Apps lock up data and go against one of the central ideas and advantages of the open web – the ability to link between pages.
A user recently asked if our mobile app could add links to Worldcat items from our own mobile catalog items. I didn’t know the answer, but thought it sounded like a worthwhile addition if possible. I remembered seeing a Worldcat mobile interface a while back, and went looking for it once again. I found that Worldcat recently moved from a mobile website version to a mobile app version.
A mobile website is pretty self-explanitory. It’s a website formatted for a mobile screen that you load in a browser. It’s part of the web as a whole. A mobile app is more like any application on a computer – you launch it, do what you need to, then close it down. But mobile apps as they exist today are largely walled gardens, and don’t share data with each other easily (if at all). So while Worldcat has all their records very nicely displayed in this app, it’s impossible for our local catalog to link to them from the browser*.
Worldcat’s regular (non-mobile) site is very linkable. If I want to link you to The Mysterious Benedict Society’s record, I just have to give you this to click on. That’ll still work in a mobile browser of course, but the resulting page is clunky to view on a smaller screen. When OCLC has obviously gone to a lot of effort to get their data into a mobile format, it just seems a shame to ultimately lock it away from other developers inside an app.
And believe me, a native app for a phone takes a lot of effort. I originally tried to write one for the UNC catalog, but the fact that I’m not much of an Objective C programmer reared its ugly head and I had to abandon the effort. The return on the massive investment of my time and effort it would have taken to code an app just didn’t make sense. And a library catalog app wouldn’t even have any extra functionality over the mobile website catalog I ended up with. Our mobile site works on almost any modern smartphone, but if I’d somehow managed to bang out an iPhone app that app would work exclusively on iPhones. I’d have to start from scratch again to get the catalog working on an Android or Palm phone, and what about the countless phones that don’t run apps at all? They’d be left out in the cold.
On the flip side, Apps certainly do have their time and place. They have greater access to the phone’s hardware than a browser, and can use things like the phone’s camera in ways that a mobile website currently can’t. But unless a hardware ability is central to an app’s purpose for being, I’d be hard-pressed to justify developing a full app instead of a mobile website.
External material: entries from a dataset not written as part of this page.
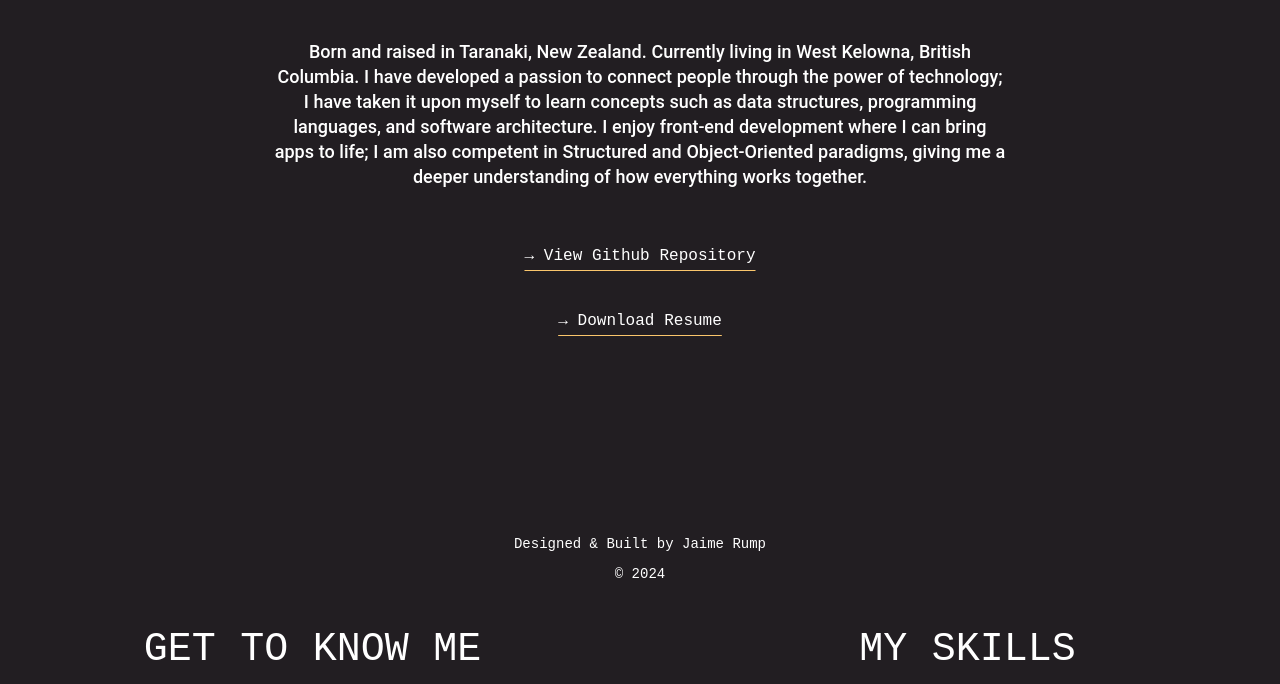
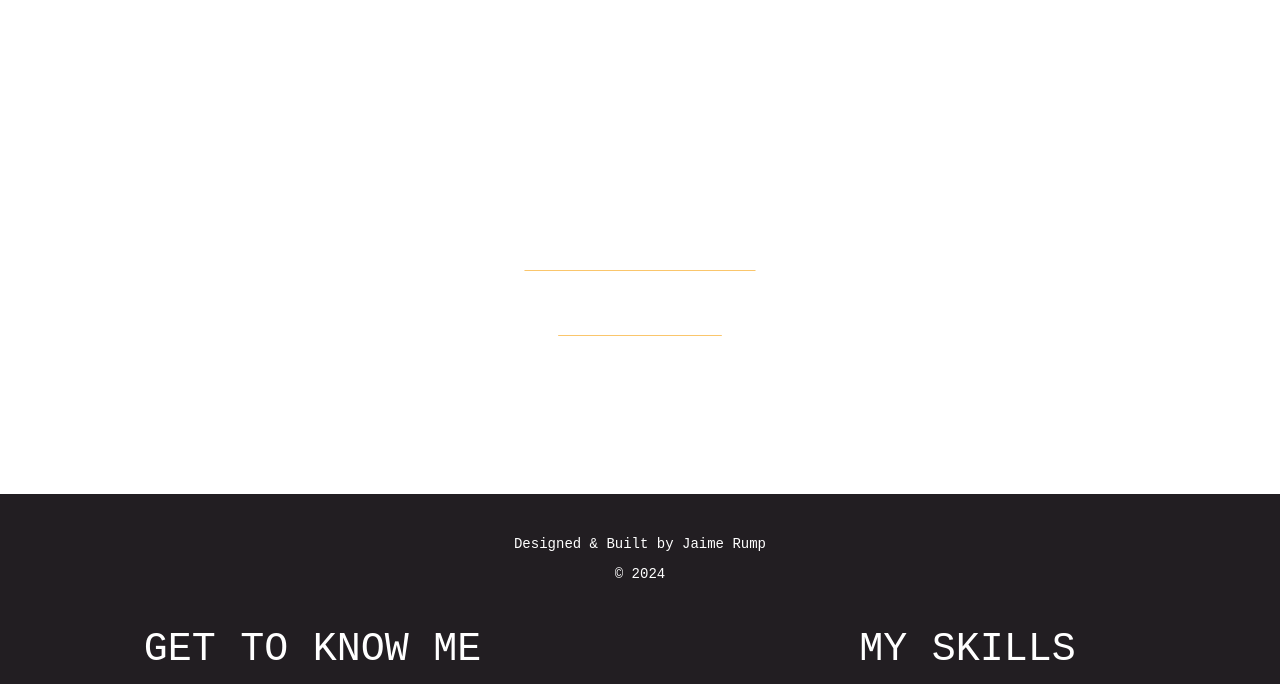
Before and after one commit to rumpy752/Portfolio, a plain HTML site: page index2.html in a window 1280 px wide. Shown: the part 196-880 px from the top of the page. Drawn offline with nearby package versions, Linux system fonts and the light colour scheme.

Commit message:
Update style.css

```diff
--- a/style.css
+++ b/style.css
@@ -102,7 +102,7 @@ nav {
 .row_intro {
     min-height: 600px;
     height: auto; /* adjust this value to your desired height */
-    background-color: #221E22;
+    background-color: #FFFFFF;
     width: 100%;
     padding: 30px;
     margin: 0; /* don't change this !! */
```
And now that many mobile browsers can access the phone’s GPS information, a webapp can actually do some basics of what were formerly hardware tasks. For example: I’ve become minorly hooked on the location-based service Gowalla lately, and Gowalla has no Android app – just a mobile website that can use the phone’s GPS to find where I am. It works really well. Full apps are also useful for offline tasks, since they allow caching of data & tools locally for use when there’s no connection to the web.
And apps do have an undeniable coolness factor. It’s a lot more impressive to say “Download our app in iTunes” than to give someone a URL to a mobile site.
But our library catalog & website don’t need a camera, and the very nature of a catalog is searching for information online – nothing can be stored locally in a way that makes any sense. Having a deliverable end product also wins out over the coolness factor with me, especially since I never could have completed the ‘cooler’ project in the first place 🙂
For the current state of the mobile web, I don’t think a mobile app’s advantages are enough for libraries. It’s important to get our information into as many of our users’ mobile devices as we can, and as quickly as possible. An app might come later; if the publishing world ever permits libraries to loan eBooks in a usable fashion, then sure a library eReader app would make sense to develop. But for now, when most of our mobile work is repackaging web data we already have into a new format, a mobile website is the way to go. It’s quicker to develop, works on more devices, preserves linkability, exposes our mobile pages for other developers to build on, and maintains the core functionality we’ve spent so much time developing for our non-mobile websites along the way.
(*As a side note, I did eventually dig up Worldcat’s old mobile web catalog. It still exists! But it doesn’t support direct linking either. This is another thing I’ve run into repeatedly – another argument/rant/post for another time.)